October 17, 2019

Shareholder Proposals: Corp Fin Issues 12th Staff Legal Bulletin

Yesterday, Corp Fin issued Staff Legal Bulletin No. 14K – which makes an even dozen SLBs devoted to shareholder proposals. It follows up on some of the topics addressed over the past two years in Staff Legal Bulletin 14I & Staff Legal Bulletin 14J.  Among other things, the new SLB provides guidance on:

– Rule 14a-8(i)(7)’s “ordinary business” exclusion, the role that the board’s analyses of why the policy issues involved in a proposal are not significant plays in the Staff’s consideration of a no-action request, and the board analyses that the Staff has found – and not found – to be persuasive.

– The factors considered in determining whether a proposal may be excluded under Rule 14a-8(i)(7) on the basis that it would involve “micromanagement” of the company, including circumstances that may result in even precatory proposals being deemed to raise micromanagement issues.

In addition, the SLB sets forth the Staff’s view that companies should refrain from an “overly technical” reading of proof of ownership letters in a effort to avoid including a proposal. In particular, the SLB points out that the Staff has not required proponents to adhere strictly to the suggested format for those letters contained in Staff Legal Bulletin 14F in order to avoid having their proposals excluded under Rule 14a-8(b).

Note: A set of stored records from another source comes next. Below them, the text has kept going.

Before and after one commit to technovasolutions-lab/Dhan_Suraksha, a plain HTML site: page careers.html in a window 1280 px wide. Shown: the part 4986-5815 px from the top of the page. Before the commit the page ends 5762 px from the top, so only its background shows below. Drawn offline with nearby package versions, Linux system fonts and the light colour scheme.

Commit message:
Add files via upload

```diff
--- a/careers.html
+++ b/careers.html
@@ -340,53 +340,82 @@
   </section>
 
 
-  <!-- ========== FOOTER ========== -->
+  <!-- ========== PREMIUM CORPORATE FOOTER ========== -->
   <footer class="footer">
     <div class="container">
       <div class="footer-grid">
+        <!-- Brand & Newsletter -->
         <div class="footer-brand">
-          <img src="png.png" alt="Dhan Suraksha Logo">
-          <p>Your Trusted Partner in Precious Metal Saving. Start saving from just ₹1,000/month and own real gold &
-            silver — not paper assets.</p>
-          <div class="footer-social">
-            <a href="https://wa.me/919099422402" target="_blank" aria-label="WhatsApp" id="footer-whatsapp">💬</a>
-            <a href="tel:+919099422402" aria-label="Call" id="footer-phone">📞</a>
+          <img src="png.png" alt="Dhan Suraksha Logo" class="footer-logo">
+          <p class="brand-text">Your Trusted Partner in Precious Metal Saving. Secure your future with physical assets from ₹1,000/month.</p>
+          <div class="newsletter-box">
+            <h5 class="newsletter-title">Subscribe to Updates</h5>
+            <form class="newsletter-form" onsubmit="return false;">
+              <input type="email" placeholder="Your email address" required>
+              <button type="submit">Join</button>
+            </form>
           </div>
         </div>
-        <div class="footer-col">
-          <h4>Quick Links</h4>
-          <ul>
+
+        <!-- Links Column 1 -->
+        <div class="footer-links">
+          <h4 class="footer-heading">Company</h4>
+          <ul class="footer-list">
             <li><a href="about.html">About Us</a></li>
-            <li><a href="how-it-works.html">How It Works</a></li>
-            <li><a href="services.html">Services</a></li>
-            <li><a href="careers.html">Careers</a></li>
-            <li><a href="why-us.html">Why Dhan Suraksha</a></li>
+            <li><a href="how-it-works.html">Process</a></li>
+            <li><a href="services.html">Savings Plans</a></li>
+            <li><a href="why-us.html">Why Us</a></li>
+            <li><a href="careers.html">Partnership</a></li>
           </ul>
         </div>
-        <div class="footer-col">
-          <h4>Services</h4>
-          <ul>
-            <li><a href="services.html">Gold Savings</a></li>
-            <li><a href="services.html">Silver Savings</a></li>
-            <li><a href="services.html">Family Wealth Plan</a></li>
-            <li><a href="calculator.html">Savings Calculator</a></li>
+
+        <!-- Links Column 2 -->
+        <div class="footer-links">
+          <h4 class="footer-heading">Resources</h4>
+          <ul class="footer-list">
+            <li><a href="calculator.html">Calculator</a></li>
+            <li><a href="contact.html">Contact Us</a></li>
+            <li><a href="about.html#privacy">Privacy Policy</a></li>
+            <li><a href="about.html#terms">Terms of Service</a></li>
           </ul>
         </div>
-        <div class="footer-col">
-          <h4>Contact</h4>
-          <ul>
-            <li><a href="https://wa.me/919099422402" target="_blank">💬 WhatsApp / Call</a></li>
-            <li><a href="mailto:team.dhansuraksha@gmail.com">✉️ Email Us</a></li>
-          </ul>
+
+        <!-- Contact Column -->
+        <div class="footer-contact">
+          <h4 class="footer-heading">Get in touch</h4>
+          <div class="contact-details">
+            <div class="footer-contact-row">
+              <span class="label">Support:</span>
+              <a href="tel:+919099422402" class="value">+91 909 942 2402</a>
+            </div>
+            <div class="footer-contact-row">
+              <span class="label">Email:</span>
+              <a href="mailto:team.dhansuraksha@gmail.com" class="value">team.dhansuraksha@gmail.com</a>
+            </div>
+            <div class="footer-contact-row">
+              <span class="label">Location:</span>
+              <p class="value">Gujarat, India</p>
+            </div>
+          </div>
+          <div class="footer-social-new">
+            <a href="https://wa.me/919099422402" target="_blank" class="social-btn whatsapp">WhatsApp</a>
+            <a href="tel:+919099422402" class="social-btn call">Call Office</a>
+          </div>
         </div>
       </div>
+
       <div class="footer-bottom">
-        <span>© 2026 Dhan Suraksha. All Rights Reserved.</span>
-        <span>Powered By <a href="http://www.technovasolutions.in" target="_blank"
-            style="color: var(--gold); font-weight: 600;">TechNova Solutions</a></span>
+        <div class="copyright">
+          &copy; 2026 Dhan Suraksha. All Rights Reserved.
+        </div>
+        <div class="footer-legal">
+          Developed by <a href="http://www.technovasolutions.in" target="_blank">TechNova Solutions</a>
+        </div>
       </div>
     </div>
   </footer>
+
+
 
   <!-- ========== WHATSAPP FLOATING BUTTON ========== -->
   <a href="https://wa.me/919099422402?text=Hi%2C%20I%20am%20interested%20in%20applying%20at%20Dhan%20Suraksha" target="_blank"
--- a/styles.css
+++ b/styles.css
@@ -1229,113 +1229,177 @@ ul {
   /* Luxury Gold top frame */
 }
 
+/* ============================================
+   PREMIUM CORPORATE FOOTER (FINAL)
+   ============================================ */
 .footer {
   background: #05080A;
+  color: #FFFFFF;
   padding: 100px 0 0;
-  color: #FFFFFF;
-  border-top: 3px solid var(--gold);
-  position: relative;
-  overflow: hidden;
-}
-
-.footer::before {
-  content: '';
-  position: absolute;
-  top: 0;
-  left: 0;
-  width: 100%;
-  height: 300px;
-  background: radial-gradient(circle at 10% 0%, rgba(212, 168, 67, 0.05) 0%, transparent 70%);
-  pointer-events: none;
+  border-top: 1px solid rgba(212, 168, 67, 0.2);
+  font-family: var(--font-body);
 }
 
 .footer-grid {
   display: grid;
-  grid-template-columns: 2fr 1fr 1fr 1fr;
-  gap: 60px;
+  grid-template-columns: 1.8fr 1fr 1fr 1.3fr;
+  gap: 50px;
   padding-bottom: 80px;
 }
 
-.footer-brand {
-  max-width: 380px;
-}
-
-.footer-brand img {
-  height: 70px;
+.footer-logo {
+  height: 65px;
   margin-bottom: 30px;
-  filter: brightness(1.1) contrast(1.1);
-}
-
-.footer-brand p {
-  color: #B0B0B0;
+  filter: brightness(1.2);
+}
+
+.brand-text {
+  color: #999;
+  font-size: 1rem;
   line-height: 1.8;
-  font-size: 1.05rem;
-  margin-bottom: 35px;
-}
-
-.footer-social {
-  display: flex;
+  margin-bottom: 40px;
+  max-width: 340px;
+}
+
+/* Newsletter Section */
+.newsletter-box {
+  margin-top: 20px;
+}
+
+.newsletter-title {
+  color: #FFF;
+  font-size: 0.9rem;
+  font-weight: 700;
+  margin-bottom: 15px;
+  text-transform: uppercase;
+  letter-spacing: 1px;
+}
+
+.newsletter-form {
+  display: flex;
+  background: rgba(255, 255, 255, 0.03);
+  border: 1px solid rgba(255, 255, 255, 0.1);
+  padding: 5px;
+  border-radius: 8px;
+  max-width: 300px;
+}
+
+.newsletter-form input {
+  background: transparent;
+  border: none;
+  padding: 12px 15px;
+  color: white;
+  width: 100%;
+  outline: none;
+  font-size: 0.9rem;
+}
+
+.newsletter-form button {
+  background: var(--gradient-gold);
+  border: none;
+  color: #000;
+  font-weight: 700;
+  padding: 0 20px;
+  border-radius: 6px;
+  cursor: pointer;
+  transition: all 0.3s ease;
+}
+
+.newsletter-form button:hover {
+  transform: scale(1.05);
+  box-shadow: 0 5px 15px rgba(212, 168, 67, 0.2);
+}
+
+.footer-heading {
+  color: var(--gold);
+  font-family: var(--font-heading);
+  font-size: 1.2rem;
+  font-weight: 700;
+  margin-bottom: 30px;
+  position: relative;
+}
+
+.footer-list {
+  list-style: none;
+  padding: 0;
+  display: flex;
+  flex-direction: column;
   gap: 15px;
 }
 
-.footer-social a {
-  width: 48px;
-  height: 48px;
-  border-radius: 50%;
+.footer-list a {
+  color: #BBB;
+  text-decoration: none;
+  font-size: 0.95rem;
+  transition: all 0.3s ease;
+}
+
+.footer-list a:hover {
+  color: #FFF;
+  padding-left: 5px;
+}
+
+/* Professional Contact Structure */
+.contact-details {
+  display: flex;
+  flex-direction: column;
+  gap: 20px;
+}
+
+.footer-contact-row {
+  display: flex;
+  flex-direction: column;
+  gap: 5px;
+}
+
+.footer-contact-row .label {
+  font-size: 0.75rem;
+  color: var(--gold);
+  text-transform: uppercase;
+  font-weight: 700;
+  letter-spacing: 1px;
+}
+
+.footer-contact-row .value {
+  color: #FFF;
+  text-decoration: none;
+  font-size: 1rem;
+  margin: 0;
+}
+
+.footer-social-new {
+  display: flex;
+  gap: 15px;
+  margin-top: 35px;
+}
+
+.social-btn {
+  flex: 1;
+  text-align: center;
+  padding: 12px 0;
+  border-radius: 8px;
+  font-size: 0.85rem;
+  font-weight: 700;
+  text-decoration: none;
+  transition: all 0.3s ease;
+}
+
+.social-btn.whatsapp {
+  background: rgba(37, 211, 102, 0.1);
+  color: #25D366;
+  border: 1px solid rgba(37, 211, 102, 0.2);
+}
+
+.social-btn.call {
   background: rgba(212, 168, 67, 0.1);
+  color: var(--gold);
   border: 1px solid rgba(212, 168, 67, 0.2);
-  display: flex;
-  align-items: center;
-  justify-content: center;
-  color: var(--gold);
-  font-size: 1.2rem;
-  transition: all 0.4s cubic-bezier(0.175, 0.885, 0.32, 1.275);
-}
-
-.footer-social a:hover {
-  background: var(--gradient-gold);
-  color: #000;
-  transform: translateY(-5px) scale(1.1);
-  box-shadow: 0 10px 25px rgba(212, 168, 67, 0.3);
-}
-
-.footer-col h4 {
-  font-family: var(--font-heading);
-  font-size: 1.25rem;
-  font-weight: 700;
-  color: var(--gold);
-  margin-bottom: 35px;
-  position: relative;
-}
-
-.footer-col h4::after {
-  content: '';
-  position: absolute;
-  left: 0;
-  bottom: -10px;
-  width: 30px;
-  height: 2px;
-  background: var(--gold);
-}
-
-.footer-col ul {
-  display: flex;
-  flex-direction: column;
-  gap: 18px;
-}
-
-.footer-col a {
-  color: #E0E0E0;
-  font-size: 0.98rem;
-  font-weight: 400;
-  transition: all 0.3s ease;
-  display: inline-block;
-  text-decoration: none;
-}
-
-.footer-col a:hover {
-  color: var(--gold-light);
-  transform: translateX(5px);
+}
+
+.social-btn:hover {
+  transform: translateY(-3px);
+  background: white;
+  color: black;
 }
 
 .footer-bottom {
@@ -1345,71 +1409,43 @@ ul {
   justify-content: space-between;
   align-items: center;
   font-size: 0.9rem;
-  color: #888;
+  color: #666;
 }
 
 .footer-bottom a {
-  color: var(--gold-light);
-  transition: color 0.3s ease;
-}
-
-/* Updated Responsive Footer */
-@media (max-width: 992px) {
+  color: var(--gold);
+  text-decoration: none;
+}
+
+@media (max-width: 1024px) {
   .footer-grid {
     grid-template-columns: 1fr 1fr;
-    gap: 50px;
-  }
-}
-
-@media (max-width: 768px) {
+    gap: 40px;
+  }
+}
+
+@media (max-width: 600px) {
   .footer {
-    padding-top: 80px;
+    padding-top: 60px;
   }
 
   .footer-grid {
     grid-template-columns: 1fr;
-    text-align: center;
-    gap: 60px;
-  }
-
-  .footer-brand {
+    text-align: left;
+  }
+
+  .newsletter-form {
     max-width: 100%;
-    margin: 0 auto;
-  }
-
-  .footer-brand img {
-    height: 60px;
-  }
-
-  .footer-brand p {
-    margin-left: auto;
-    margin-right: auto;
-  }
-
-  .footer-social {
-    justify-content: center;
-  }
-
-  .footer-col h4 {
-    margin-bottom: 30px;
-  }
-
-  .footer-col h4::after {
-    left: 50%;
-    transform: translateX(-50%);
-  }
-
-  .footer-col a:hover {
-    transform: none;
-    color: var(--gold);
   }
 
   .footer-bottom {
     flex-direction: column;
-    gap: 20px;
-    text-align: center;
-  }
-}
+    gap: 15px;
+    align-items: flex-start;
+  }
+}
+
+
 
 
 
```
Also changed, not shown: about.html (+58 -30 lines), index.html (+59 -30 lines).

Hey, remember those whistleblower proposals I blogged about yesterday?  The SEC also announced that it has scheduled an open meeting on October 23rd to consider adopting the proposed amendments.  Based on the SEC’s recent track record when it comes to cancelling open meetings, I sure wouldn’t recommend buying non-refundable tickets if you’re planning to head in to DC to attend.

Naming Audit Partners: No Audit Quality Impact?

Several years ago, the PCAOB adopted a rule requiring the public identification of the audit firm’s engagement partner on each public company audit. This rule went into effect for audit reports issued after January 31, 2017. It was intended to promote improved audit quality by enhancing auditor accountability. But according to this article, so far, there’s no evidence that it’s moved the needle on that front, but there’s at least some evidence that investors are using the information as a screening tool. Here’s an excerpt:

One of those new studies found that despite slightly positive trends in audit quality, the improvement is not yet convincingly attributable to the adoption of the audit partner-naming rule. That research, entitled “What’s in a Name? Initial Evidence of U.S. Audit Partner Identification Using Difference-in-Differences Analyses,” by Lauren M. Cunningham of the University of Tennessee, Chan Li of the University of Kansas, Sarah E. Stein of Virginia Tech, and Nicole S. Wright of James Madison University, is in the current issue of The Accounting Review, a peer-reviewed journal of the American Accounting Association.

The study by Cunningham and her colleagues also cites another ongoing study that finds investors are less likely to invest in a company when the partner is linked to another client with a restatement. Another working paper finds no evidence of significant trading activity in the days surrounding PCAOB Form AP disclosure, even in cases of a change in audit partner in the second year of mandatory disclosure.

Director Onboarding: Board Governance Guidebook

Clients frequently ask for resources to help new directors get up to speed on governance during the onboarding process – and this 12-page “Guidebook to Boardroom Governance Issues” that Wilson Sonsini has put together seems to fit the bill nicely.  It covers a lot of ground in a concise & informative way. Check it out!

John Jenkins